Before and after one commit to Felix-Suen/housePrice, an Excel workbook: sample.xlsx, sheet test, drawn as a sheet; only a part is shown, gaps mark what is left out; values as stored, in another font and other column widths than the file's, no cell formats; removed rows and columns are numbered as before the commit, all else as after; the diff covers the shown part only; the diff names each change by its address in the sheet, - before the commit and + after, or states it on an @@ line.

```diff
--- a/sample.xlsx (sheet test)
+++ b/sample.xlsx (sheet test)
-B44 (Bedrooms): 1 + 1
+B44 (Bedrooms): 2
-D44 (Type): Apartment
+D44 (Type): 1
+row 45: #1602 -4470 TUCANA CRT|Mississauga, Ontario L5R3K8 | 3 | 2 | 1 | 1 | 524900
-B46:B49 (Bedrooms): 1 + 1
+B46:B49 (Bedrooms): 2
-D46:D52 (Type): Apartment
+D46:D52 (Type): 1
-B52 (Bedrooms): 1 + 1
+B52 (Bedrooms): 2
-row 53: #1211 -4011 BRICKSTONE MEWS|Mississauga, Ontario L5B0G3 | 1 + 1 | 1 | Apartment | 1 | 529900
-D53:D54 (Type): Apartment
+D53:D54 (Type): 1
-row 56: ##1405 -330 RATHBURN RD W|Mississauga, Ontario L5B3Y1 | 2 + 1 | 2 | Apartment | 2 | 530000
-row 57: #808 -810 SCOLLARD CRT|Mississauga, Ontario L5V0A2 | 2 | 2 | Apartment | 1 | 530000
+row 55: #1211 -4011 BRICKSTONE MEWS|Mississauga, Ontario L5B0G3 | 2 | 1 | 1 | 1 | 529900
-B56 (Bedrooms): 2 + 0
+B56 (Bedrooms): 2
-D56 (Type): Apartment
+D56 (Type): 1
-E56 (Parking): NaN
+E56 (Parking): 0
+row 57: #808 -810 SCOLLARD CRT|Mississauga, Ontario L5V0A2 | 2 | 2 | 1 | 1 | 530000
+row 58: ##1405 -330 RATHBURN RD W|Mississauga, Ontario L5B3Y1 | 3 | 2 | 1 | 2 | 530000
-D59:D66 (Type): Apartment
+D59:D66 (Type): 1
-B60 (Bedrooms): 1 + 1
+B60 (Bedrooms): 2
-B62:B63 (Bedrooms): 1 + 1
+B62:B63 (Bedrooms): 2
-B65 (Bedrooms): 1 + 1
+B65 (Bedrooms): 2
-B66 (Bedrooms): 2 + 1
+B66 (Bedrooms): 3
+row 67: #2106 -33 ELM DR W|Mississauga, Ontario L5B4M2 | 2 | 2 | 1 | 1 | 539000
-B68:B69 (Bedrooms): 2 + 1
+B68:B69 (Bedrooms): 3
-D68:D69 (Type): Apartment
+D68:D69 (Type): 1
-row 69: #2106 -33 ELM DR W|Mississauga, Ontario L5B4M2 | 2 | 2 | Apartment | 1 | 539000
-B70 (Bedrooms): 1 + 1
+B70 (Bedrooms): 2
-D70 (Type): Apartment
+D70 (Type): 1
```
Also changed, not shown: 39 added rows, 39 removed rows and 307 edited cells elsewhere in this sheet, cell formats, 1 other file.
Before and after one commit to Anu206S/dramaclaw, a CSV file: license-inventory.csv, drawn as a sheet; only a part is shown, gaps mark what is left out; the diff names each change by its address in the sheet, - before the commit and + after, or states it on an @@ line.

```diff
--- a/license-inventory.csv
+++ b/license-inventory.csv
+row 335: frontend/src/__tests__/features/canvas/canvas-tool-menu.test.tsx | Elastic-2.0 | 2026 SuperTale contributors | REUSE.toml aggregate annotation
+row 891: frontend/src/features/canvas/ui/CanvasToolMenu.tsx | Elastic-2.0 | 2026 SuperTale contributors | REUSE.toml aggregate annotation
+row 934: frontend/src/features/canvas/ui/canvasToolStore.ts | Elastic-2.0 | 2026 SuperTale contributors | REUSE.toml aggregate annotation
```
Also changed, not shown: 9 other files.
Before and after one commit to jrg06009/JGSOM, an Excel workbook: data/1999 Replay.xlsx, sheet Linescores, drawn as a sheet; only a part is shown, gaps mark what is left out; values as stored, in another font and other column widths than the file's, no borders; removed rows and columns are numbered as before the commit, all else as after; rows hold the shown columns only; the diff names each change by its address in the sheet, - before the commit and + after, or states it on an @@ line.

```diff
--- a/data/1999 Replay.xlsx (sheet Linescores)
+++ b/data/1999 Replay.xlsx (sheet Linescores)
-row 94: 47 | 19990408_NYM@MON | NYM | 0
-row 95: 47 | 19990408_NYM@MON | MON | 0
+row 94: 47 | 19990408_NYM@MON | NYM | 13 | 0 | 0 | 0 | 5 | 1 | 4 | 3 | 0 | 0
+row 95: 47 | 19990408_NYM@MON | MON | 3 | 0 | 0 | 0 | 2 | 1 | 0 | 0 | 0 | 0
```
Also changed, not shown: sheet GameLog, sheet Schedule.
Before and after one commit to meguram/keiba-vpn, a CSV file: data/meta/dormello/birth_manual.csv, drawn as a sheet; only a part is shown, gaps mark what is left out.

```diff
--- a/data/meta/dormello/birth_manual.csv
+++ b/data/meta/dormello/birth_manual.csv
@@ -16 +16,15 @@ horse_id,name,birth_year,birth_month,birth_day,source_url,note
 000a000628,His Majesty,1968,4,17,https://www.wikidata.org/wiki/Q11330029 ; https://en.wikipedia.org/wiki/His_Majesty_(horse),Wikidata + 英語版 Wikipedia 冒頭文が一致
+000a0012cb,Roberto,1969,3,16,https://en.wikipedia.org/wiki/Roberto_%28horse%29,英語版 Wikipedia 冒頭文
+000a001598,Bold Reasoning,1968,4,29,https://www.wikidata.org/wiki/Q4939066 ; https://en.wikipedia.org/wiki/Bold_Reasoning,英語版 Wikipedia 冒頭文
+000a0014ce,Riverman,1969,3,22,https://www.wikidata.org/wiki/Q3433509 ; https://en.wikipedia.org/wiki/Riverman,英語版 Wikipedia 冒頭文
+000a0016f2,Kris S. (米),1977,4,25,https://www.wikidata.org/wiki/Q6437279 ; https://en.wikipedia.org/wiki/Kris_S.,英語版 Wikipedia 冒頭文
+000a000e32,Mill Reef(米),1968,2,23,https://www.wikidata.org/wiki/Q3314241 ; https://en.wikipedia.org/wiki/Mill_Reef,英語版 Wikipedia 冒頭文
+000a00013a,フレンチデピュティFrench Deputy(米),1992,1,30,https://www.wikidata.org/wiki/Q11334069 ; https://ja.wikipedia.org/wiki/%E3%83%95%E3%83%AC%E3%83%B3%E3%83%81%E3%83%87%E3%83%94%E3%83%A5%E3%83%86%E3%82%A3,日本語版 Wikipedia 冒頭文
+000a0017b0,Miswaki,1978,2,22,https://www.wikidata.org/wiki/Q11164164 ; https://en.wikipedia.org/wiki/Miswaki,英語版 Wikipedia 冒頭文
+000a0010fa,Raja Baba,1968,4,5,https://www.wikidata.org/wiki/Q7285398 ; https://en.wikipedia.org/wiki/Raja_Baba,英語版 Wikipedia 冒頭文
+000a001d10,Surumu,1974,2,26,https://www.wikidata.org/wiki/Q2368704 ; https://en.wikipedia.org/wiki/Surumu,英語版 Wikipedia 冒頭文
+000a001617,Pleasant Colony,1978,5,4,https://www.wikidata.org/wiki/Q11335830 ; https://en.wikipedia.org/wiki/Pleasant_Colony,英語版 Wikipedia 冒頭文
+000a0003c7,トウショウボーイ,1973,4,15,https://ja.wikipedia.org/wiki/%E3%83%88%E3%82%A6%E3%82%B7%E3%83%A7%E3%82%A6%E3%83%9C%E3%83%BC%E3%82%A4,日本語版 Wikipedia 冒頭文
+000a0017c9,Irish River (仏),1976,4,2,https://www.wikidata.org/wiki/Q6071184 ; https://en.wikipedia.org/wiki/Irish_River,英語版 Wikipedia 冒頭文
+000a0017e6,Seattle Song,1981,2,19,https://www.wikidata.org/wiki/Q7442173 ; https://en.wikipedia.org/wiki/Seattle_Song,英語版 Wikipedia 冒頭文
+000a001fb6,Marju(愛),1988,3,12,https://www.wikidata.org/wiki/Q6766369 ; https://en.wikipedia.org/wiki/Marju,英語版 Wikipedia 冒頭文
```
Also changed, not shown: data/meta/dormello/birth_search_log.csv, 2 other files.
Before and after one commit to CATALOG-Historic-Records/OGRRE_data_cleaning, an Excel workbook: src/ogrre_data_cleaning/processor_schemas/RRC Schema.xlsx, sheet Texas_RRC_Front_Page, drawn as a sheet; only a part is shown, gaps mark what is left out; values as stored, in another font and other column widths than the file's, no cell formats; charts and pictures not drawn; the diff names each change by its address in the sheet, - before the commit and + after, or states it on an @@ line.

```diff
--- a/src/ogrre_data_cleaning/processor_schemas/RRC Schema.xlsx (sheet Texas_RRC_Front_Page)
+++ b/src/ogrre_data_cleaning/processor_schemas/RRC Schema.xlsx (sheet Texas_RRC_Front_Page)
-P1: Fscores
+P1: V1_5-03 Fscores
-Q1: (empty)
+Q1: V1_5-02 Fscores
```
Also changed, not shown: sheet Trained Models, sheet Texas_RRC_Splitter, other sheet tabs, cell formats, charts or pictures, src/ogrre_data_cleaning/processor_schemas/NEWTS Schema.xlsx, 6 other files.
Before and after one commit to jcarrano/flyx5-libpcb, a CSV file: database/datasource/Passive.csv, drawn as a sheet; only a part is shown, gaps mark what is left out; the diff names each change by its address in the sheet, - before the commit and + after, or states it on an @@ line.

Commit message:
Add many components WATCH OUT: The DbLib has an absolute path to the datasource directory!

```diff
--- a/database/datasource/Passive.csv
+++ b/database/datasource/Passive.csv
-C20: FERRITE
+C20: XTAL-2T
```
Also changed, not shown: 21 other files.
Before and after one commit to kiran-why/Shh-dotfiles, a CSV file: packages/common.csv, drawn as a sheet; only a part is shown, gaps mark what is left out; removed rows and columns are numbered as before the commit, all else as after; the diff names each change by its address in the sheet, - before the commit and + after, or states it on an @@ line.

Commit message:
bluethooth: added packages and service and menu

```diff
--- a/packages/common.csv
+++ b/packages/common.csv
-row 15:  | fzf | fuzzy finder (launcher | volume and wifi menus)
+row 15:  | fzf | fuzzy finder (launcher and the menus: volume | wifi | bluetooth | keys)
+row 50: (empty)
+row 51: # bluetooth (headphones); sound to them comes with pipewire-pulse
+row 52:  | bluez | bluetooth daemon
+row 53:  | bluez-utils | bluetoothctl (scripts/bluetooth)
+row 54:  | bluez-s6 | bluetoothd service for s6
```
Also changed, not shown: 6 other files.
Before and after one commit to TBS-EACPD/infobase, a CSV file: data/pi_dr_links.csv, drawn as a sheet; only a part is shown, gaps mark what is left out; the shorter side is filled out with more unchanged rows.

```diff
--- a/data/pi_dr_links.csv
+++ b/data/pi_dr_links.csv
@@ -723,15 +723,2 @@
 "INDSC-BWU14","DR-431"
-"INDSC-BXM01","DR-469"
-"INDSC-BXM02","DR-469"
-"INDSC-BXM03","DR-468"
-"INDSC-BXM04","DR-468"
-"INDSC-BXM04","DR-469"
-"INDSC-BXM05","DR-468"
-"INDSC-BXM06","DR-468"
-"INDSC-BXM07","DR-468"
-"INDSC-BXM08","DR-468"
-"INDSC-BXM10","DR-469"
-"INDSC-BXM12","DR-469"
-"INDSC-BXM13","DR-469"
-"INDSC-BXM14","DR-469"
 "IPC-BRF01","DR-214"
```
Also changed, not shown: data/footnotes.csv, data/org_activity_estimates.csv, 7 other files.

Task description:
Go through the listing above and pull out each line containing the word "meta".

Completed exercise:
Before and after one commit to meguram/keiba-vpn, a CSV file: data/meta/dormello/birth_manual.csv, drawn as a sheet; only a part is shown, gaps mark what is left out.
--- a/data/meta/dormello/birth_manual.csv
+++ b/data/meta/dormello/birth_manual.csv
Also changed, not shown: data/meta/dormello/birth_search_log.csv, 2 other files.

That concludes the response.